## Your goal
Each line of the data below containing "more" needs to be listed.

[Change detection outputs]
___

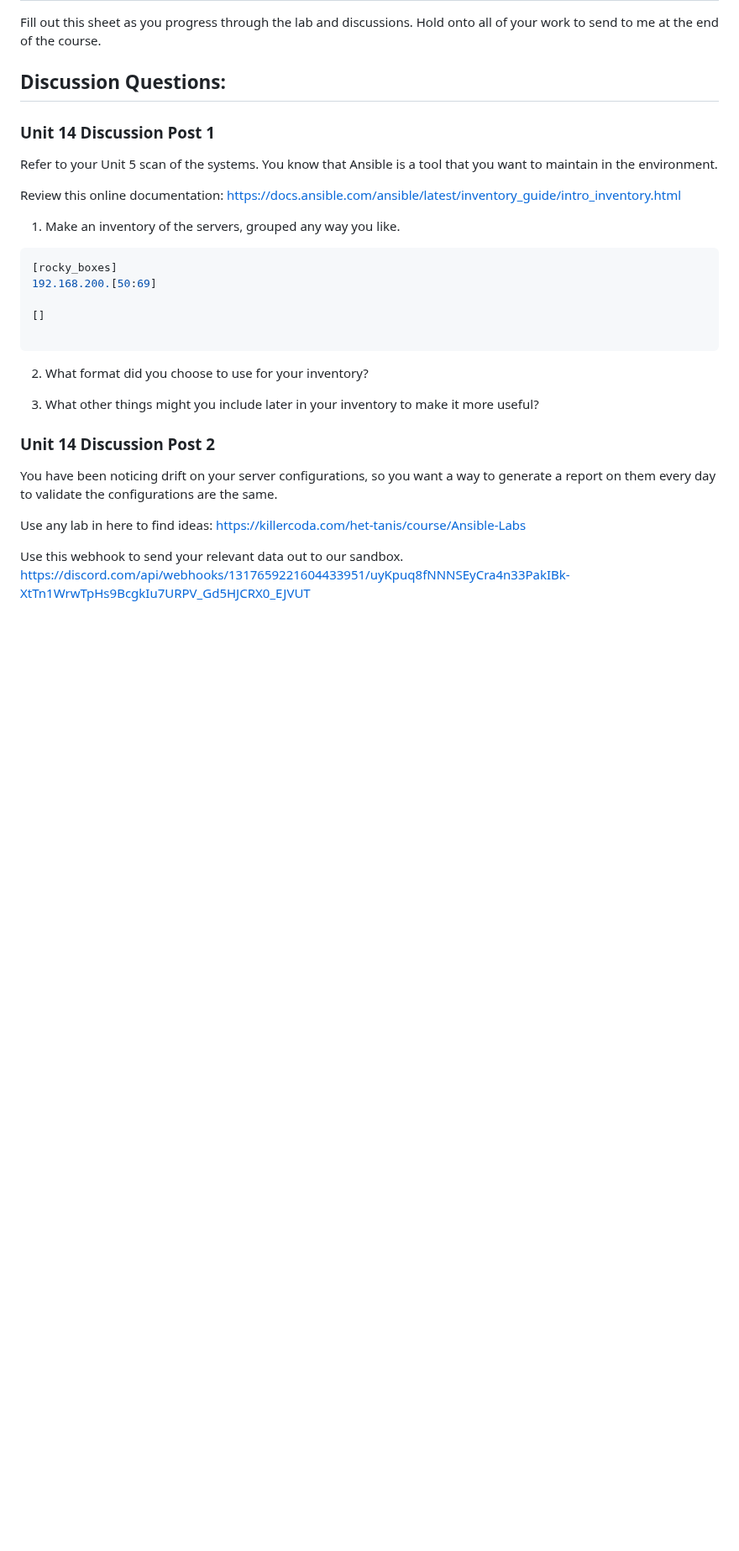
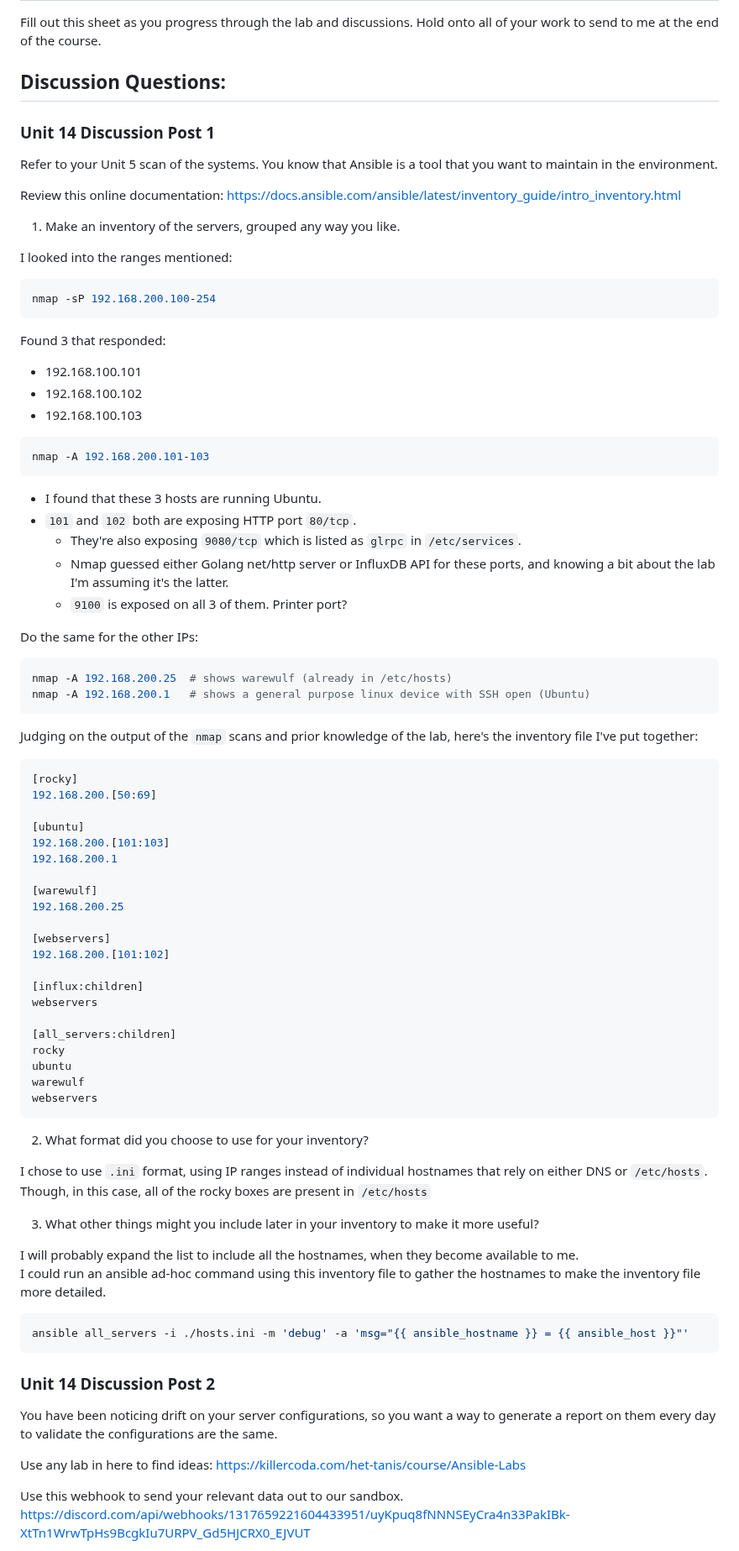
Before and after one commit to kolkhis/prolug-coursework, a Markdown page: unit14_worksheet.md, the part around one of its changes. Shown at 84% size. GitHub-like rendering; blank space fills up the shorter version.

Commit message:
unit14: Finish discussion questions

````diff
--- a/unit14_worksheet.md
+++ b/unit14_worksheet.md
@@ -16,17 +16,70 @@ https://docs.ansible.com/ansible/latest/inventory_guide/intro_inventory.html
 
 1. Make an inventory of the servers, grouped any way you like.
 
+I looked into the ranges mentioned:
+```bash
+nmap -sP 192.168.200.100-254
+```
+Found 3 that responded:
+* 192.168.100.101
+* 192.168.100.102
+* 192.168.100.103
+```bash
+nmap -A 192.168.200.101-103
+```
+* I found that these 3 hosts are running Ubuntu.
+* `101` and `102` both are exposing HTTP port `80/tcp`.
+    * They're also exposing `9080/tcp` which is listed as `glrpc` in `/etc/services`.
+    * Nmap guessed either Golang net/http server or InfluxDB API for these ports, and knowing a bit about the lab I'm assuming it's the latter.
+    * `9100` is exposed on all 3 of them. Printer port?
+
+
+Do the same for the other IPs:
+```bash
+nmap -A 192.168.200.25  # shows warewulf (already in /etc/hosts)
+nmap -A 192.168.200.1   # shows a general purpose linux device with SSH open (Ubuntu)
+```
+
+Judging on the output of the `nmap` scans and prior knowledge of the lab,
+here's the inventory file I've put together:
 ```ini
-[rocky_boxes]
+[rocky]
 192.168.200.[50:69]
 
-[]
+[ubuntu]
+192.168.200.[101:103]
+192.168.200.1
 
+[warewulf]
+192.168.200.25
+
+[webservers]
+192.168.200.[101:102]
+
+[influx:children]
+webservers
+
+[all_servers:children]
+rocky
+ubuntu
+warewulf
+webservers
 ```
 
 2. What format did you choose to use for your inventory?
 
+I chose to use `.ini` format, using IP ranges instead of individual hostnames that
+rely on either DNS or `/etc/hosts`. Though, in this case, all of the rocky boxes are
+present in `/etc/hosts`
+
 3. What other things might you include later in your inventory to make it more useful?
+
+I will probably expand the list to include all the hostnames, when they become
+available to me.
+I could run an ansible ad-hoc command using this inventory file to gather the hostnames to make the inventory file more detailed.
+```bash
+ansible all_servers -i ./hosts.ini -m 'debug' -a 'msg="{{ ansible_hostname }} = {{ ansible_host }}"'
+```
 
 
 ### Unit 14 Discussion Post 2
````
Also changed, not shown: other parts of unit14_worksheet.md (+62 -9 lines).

___

## Reply
 3. What other things might you include later in your inventory to make it more useful?
+I could run an ansible ad-hoc command using this inventory file to gather the hostnames to make the inventory file more detailed.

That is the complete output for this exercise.